* **Work request**: Reproduce the whole listing, keeping each line as it is.
+---+
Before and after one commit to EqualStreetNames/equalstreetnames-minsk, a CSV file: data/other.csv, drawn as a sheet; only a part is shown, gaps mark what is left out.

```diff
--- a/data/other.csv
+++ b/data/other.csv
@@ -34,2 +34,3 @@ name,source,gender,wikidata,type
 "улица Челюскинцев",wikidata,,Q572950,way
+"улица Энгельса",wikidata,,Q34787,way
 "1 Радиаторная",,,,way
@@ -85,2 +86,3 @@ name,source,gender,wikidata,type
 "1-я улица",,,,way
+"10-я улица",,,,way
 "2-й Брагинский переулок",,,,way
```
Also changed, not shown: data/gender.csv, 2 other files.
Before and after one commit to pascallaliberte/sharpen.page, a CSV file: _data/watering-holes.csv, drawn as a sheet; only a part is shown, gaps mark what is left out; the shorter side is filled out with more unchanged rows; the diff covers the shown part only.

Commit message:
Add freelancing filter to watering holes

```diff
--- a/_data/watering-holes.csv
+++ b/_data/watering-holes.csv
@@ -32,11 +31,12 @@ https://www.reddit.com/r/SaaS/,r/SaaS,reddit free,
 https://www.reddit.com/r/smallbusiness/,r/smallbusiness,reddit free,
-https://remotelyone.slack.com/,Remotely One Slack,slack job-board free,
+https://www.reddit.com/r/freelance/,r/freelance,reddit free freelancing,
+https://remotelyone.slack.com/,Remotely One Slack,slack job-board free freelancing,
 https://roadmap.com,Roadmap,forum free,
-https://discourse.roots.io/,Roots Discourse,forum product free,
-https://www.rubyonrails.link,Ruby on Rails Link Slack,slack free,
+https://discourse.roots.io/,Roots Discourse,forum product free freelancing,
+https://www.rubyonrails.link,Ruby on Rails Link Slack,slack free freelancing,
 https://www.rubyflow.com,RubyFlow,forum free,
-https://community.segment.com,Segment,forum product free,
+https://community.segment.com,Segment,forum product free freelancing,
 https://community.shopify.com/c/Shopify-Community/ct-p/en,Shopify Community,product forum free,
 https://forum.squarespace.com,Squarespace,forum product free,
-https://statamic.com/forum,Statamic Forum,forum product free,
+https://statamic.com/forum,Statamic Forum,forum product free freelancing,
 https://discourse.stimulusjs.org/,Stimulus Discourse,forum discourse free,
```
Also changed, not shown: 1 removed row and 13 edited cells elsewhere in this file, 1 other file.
+---+
* **Written solution**:
Before and after one commit to EqualStreetNames/equalstreetnames-minsk, a CSV file: data/other.csv, drawn as a sheet; only a part is shown, gaps mark what is left out.

```diff
--- a/data/other.csv
+++ b/data/other.csv
@@ -34,2 +34,3 @@ name,source,gender,wikidata,type
 "улица Челюскинцев",wikidata,,Q572950,way
+"улица Энгельса",wikidata,,Q34787,way
 "1 Радиаторная",,,,way
@@ -85,2 +86,3 @@ name,source,gender,wikidata,type
 "1-я улица",,,,way
+"10-я улица",,,,way
 "2-й Брагинский переулок",,,,way
```
Also changed, not shown: data/gender.csv, 2 other files.
Before and after one commit to pascallaliberte/sharpen.page, a CSV file: _data/watering-holes.csv, drawn as a sheet; only a part is shown, gaps mark what is left out; the shorter side is filled out with more unchanged rows; the diff covers the shown part only.

Commit message:
Add freelancing filter to watering holes

```diff
--- a/_data/watering-holes.csv
+++ b/_data/watering-holes.csv
@@ -32,11 +31,12 @@ https://www.reddit.com/r/SaaS/,r/SaaS,reddit free,
 https://www.reddit.com/r/smallbusiness/,r/smallbusiness,reddit free,
-https://remotelyone.slack.com/,Remotely One Slack,slack job-board free,
+https://www.reddit.com/r/freelance/,r/freelance,reddit free freelancing,
+https://remotelyone.slack.com/,Remotely One Slack,slack job-board free freelancing,
 https://roadmap.com,Roadmap,forum free,
-https://discourse.roots.io/,Roots Discourse,forum product free,
-https://www.rubyonrails.link,Ruby on Rails Link Slack,slack free,
+https://discourse.roots.io/,Roots Discourse,forum product free freelancing,
+https://www.rubyonrails.link,Ruby on Rails Link Slack,slack free freelancing,
 https://www.rubyflow.com,RubyFlow,forum free,
-https://community.segment.com,Segment,forum product free,
+https://community.segment.com,Segment,forum product free freelancing,
 https://community.shopify.com/c/Shopify-Community/ct-p/en,Shopify Community,product forum free,
 https://forum.squarespace.com,Squarespace,forum product free,
-https://statamic.com/forum,Statamic Forum,forum product free,
+https://statamic.com/forum,Statamic Forum,forum product free freelancing,
 https://discourse.stimulusjs.org/,Stimulus Discourse,forum discourse free,
```
Also changed, not shown: 1 removed row and 13 edited cells elsewhere in this file, 1 other file.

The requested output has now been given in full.